*Instructions to follow*
Scan the entries below for "ipynb" and copy each line that holds it.

[Edit tracking data]
**********

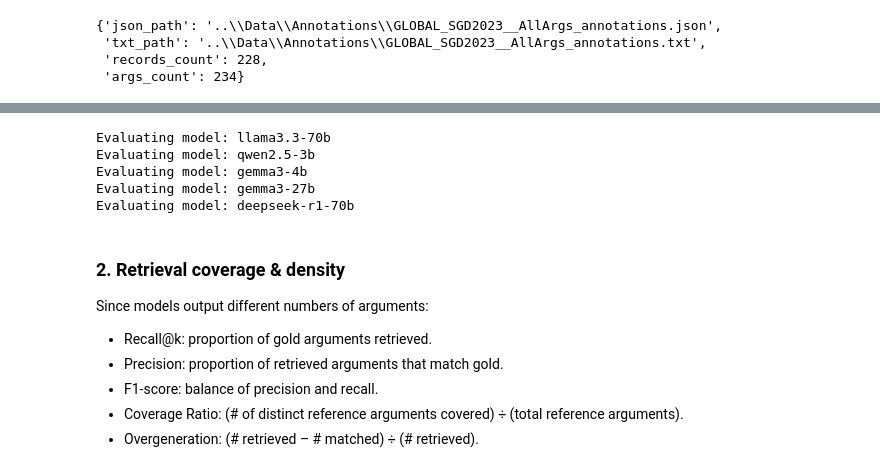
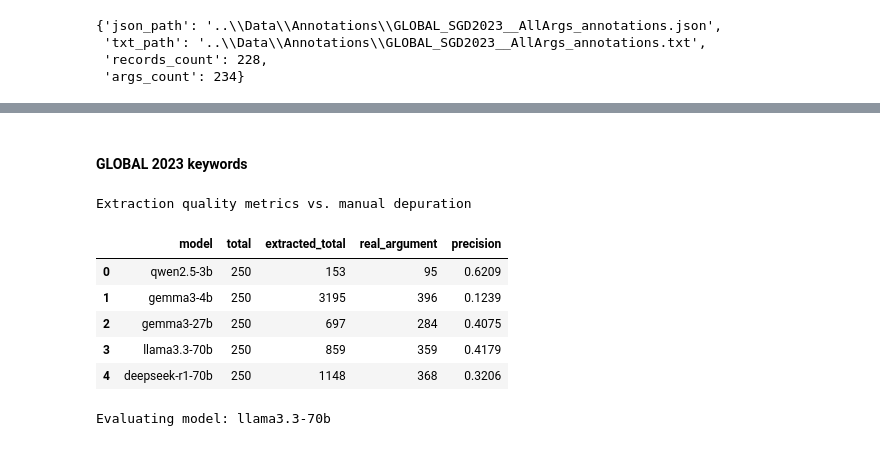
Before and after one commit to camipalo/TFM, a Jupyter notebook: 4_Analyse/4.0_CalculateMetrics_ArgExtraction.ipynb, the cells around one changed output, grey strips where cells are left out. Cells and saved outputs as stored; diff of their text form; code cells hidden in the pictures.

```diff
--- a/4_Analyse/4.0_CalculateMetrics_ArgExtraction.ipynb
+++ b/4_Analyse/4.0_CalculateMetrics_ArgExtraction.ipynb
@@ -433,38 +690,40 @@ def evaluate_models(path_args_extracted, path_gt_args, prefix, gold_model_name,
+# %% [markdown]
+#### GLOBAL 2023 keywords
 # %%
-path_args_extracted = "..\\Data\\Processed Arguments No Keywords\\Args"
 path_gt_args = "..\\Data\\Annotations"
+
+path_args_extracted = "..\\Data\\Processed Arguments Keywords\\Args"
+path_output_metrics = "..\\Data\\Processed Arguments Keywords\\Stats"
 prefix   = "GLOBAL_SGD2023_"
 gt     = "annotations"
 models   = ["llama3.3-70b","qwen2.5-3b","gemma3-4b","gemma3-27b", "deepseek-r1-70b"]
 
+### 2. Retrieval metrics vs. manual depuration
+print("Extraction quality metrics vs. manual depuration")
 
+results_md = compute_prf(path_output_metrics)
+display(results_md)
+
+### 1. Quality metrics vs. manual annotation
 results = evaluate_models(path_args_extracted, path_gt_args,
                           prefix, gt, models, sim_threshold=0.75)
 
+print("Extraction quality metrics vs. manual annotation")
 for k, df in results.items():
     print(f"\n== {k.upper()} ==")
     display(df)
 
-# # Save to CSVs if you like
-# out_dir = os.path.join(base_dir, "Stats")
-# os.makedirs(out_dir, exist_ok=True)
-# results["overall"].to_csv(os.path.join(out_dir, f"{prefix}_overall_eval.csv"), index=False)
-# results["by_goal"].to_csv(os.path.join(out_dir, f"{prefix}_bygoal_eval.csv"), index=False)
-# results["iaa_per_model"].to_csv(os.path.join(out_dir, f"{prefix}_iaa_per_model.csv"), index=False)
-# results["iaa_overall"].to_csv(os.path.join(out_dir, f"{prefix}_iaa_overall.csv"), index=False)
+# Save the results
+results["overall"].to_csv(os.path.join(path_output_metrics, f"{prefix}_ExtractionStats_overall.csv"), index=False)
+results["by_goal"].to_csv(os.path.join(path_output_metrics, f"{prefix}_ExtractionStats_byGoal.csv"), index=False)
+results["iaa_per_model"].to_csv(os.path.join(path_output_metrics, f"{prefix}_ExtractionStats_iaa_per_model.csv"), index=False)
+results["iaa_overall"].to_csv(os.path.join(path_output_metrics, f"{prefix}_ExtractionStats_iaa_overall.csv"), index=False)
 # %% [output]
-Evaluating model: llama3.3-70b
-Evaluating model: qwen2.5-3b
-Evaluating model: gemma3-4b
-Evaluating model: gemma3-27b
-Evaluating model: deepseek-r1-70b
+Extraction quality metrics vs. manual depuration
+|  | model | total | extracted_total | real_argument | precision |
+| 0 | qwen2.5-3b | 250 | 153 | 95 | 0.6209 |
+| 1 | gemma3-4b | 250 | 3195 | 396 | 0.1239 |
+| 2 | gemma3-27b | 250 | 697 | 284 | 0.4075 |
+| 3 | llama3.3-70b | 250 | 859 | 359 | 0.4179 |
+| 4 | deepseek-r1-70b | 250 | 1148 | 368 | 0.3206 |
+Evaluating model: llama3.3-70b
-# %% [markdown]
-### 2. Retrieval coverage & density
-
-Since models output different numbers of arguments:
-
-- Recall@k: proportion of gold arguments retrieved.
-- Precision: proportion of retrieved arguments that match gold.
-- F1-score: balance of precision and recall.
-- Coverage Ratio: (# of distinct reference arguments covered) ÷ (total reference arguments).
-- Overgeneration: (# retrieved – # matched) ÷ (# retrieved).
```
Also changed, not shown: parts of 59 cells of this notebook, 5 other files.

**********

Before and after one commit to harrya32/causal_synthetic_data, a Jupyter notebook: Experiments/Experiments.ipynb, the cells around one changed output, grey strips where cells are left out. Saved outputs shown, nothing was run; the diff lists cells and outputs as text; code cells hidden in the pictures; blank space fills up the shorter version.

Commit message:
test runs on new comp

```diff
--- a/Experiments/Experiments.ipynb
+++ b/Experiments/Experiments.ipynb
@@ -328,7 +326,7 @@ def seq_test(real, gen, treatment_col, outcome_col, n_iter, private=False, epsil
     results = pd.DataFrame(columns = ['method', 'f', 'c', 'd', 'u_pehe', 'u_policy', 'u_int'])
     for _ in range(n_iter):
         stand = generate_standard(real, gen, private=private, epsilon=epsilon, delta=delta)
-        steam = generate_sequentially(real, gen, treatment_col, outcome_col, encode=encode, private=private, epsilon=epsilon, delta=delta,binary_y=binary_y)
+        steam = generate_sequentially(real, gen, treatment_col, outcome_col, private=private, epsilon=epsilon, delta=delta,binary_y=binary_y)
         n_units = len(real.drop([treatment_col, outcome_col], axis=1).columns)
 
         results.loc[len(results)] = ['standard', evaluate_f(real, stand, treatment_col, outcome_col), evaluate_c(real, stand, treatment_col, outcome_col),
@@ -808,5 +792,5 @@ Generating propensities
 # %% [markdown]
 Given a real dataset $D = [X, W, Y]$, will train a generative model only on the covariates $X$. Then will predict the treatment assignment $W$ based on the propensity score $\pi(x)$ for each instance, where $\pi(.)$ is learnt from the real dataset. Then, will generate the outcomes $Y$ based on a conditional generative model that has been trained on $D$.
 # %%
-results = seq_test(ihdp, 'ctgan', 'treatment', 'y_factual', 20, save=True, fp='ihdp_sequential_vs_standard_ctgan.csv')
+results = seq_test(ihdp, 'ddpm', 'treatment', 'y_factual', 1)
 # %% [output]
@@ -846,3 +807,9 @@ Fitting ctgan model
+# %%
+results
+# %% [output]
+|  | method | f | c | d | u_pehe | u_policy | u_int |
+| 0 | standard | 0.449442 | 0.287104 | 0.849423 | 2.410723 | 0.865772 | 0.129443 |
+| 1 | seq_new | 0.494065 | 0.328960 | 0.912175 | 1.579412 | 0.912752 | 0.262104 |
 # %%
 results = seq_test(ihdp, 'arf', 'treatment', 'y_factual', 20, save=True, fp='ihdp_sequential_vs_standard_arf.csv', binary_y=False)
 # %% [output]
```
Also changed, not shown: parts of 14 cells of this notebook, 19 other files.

**********

*Answer to the exercise*
Before and after one commit to camipalo/TFM, a Jupyter notebook: 4_Analyse/4.0_CalculateMetrics_ArgExtraction.ipynb, the cells around one changed output, grey strips where cells are left out. Cells and saved outputs as stored; diff of their text form; code cells hidden in the pictures.
--- a/4_Analyse/4.0_CalculateMetrics_ArgExtraction.ipynb
+++ b/4_Analyse/4.0_CalculateMetrics_ArgExtraction.ipynb
Before and after one commit to harrya32/causal_synthetic_data, a Jupyter notebook: Experiments/Experiments.ipynb, the cells around one changed output, grey strips where cells are left out. Saved outputs shown, nothing was run; the diff lists cells and outputs as text; code cells hidden in the pictures; blank space fills up the shorter version.
--- a/Experiments/Experiments.ipynb
+++ b/Experiments/Experiments.ipynb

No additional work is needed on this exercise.